There is a European risk premium that investors can access, executive director of the Fonds de Réserve pour les Retraites, Olivier Rousseau, told delegates at the opening of the Fiduciary Investors Symposium, at INSEAD in France.
In a session during which he explored whether there was a European risk premium, whether one could be justified and how big it could be, Rousseau said there was a 5-10 per cent premium in the eurozone and a 10-15 per cent premium for the French market.
“The European risk premium is very much there and is connected with the political landscape we have been through over the past few years, [which has] taken a more dramatic turn recently,” Rousseau said. “What has happened elsewhere is of great significance for the eurozone. Markets don’t like the eurozone very much; the euro is weak and equity markets have been underperforming.
“There are not bad policies but we have inflicted a lot of problems on our markets with Basel III and Solvency II. And you have first-class companies in Europe.
“Profits have not been doing well in the eurozone, which is why markets have not been doing well.

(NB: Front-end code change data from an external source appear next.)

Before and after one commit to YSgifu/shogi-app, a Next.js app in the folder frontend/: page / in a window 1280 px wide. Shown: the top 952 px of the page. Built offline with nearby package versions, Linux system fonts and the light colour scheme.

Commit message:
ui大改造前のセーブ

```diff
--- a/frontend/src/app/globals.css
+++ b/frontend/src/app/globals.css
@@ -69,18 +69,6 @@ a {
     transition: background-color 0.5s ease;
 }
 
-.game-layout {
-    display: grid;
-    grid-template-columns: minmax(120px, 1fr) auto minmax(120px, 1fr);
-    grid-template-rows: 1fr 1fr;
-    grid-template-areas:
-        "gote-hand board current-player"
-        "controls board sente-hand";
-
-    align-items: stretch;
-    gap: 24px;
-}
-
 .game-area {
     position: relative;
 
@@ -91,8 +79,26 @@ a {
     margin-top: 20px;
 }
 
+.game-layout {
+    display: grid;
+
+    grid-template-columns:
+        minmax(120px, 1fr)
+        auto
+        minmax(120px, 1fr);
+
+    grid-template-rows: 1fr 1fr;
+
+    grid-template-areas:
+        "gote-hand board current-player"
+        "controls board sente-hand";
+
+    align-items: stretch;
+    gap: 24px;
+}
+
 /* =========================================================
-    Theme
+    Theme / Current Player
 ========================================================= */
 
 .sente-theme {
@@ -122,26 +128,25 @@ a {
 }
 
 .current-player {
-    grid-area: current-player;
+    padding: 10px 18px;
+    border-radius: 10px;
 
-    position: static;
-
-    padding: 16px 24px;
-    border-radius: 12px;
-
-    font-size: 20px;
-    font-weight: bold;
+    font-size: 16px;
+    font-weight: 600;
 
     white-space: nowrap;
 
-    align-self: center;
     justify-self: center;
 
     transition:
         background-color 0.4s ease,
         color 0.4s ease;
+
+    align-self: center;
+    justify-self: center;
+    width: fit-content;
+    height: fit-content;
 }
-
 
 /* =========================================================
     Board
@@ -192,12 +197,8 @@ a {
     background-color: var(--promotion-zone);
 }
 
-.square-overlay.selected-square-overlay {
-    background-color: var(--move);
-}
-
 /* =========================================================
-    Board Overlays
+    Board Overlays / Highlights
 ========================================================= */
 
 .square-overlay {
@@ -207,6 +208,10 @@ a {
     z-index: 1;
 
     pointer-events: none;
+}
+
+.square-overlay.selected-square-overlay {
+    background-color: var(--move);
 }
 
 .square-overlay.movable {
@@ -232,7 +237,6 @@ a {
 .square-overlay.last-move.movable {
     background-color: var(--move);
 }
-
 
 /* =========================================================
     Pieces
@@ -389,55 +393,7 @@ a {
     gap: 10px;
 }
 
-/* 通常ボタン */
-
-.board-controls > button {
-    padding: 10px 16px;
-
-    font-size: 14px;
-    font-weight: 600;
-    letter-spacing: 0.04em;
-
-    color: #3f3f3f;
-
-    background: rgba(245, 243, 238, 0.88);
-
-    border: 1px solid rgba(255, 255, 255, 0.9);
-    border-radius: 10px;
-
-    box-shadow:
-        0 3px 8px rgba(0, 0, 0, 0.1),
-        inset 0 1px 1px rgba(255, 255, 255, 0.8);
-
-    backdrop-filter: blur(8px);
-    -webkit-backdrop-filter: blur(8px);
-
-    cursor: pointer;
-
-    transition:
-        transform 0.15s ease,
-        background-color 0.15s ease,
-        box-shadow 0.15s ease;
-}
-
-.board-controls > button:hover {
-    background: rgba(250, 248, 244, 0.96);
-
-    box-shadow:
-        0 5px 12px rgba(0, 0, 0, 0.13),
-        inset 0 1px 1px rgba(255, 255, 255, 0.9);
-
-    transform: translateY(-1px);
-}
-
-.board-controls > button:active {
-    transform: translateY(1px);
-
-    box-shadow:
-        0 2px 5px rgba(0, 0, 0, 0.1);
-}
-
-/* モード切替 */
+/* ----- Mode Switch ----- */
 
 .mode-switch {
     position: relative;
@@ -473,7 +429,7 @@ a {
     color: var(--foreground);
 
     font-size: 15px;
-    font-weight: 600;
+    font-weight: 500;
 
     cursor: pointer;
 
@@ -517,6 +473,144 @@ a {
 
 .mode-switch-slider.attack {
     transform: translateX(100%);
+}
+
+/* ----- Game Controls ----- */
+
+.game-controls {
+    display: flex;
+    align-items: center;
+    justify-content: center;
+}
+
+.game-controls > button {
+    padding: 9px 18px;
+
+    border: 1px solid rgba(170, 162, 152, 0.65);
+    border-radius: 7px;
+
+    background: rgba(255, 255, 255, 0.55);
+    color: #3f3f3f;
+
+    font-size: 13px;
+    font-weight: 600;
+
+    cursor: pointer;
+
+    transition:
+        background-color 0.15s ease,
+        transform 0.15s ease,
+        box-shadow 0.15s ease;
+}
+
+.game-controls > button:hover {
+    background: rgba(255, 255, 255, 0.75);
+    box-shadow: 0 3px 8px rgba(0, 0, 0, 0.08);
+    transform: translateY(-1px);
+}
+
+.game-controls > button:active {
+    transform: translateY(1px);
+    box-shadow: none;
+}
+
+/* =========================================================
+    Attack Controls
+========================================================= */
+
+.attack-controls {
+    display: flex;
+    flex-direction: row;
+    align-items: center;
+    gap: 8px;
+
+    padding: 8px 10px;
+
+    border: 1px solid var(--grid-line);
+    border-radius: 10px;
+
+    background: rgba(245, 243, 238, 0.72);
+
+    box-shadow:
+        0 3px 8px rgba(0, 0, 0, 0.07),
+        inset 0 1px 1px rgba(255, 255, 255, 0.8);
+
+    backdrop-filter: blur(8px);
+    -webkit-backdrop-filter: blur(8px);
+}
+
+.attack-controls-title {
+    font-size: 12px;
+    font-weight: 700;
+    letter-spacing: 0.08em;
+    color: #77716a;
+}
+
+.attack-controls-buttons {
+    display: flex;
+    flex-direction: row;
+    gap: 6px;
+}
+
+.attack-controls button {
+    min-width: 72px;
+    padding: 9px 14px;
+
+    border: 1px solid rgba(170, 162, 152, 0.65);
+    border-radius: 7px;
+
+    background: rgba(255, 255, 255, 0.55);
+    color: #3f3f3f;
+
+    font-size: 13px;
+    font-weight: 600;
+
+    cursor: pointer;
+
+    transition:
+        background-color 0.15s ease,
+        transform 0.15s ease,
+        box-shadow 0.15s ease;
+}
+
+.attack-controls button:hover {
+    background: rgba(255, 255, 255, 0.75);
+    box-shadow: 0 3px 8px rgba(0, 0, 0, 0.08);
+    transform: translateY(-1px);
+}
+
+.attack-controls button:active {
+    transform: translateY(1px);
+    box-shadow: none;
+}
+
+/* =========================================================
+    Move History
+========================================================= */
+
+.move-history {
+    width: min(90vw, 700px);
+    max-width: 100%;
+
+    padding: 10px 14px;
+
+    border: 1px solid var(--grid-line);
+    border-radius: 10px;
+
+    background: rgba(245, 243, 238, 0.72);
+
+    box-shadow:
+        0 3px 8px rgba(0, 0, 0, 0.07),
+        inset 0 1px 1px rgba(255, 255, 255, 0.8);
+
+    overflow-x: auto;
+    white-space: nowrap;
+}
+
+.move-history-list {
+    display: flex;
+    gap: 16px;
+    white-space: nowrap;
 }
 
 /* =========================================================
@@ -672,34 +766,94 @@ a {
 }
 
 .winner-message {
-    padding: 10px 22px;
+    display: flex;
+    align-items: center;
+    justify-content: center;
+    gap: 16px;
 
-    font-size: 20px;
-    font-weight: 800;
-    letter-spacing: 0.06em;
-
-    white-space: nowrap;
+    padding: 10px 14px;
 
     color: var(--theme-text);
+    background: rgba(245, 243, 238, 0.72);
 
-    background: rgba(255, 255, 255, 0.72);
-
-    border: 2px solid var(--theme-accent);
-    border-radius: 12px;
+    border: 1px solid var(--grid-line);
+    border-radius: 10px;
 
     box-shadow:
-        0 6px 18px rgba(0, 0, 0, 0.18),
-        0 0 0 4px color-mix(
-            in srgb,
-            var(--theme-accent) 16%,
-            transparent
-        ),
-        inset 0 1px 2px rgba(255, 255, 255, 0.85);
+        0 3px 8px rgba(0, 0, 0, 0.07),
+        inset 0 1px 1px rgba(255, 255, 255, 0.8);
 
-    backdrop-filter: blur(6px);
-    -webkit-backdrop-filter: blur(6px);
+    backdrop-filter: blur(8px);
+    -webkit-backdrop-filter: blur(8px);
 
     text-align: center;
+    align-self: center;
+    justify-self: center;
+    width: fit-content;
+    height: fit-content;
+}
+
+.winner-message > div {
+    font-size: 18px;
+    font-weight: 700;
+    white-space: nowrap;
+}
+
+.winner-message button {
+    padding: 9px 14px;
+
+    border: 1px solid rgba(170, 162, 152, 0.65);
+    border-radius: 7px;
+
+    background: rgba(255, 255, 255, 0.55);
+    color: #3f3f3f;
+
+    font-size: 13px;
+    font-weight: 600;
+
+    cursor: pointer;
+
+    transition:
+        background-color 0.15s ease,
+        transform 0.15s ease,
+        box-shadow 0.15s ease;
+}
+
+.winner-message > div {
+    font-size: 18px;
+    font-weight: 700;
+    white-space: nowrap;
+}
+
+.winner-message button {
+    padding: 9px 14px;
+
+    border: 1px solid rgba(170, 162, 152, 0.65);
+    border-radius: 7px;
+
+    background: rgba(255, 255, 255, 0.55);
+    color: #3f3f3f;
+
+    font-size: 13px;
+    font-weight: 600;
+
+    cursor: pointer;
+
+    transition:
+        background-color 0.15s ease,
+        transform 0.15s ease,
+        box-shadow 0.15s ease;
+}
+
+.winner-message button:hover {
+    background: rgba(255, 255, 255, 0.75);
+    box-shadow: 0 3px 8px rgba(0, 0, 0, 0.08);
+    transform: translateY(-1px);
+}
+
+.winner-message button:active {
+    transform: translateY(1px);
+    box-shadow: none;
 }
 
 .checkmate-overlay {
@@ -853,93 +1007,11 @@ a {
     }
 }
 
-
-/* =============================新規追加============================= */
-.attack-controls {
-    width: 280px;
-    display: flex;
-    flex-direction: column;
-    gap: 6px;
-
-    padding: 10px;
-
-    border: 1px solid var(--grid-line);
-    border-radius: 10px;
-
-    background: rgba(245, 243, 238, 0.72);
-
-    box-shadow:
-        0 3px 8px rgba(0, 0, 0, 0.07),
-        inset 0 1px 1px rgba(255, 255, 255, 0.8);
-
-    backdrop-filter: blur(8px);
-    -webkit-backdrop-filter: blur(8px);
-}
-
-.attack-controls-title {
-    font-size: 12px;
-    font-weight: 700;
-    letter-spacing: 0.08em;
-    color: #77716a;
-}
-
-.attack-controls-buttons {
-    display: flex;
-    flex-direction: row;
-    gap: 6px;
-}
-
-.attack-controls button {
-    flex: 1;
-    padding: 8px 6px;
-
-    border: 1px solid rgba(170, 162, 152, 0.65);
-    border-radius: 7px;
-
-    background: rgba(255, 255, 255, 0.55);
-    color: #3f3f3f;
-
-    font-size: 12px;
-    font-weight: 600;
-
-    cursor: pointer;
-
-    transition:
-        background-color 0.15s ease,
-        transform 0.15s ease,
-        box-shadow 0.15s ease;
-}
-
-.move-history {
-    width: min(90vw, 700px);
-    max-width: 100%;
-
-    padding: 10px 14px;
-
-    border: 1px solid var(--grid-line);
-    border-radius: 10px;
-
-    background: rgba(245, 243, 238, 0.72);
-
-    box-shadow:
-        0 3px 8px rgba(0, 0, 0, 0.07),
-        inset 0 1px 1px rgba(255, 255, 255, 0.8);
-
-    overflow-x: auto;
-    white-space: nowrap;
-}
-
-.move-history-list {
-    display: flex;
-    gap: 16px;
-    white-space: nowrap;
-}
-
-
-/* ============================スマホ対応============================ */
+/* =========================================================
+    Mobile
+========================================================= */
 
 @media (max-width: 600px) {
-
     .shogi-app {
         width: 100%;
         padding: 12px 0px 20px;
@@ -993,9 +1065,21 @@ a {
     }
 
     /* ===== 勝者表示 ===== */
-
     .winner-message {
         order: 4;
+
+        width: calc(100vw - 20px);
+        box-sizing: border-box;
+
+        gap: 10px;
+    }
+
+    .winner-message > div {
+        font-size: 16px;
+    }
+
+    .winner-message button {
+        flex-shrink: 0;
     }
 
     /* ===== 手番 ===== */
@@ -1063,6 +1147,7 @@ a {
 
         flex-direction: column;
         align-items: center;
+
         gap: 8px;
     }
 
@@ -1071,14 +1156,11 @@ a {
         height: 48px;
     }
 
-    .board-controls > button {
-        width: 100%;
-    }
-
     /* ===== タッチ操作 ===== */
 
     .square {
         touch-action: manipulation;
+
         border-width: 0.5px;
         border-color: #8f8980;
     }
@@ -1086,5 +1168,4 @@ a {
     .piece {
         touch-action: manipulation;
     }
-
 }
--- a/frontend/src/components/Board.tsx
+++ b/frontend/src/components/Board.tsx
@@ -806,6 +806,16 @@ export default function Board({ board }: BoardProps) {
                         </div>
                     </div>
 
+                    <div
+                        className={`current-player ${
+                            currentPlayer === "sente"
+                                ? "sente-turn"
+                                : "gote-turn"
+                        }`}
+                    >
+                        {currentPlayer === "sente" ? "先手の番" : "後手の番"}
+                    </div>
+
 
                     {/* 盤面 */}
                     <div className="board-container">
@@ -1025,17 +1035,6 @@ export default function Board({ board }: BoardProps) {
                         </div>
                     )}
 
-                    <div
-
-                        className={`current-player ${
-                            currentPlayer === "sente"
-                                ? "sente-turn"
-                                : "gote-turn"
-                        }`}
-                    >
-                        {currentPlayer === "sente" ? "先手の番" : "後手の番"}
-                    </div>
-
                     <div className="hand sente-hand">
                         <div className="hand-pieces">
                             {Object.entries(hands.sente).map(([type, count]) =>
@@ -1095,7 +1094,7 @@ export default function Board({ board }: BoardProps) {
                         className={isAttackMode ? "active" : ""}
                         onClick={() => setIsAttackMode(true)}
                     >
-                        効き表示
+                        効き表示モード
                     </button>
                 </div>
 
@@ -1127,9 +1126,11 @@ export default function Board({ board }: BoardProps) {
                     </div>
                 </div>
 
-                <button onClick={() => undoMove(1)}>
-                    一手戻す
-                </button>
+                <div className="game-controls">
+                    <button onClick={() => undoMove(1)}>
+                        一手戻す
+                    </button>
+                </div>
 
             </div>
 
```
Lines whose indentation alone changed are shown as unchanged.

Conditions for a recovery in the sharemarket are there, but we have the geopolitical risk overhanging.”
Also speaking at the Fiduciary Investors Symposium, Philippe Tibi, professor of finance at École Polytechnique, said venture capital could help transform the European market the way it has transformed US capitalism. The US enjoys 60 per cent of venture-capital flows, he said, followed by China, which already receives 20 per cent of flows. Europe represents 10-12 per cent of the funds allocated to venture capital.
“Why is it such a small allocation, given the size of the economy? It’s not because of lack of talent or size. The problem for Europe is more about institutions and agents,” Tibi said.
In Europe, wealthy individuals tend to invest outside of the continent, he explained, and institutions are restricted by legislation. He called France one of the few hubs of Europe.
“We have a vast pool of talent; there are 60,000 French people in Silicon Valley. We have 13 Noble Prize winners and are strong in science and mathematics,” Tibi said.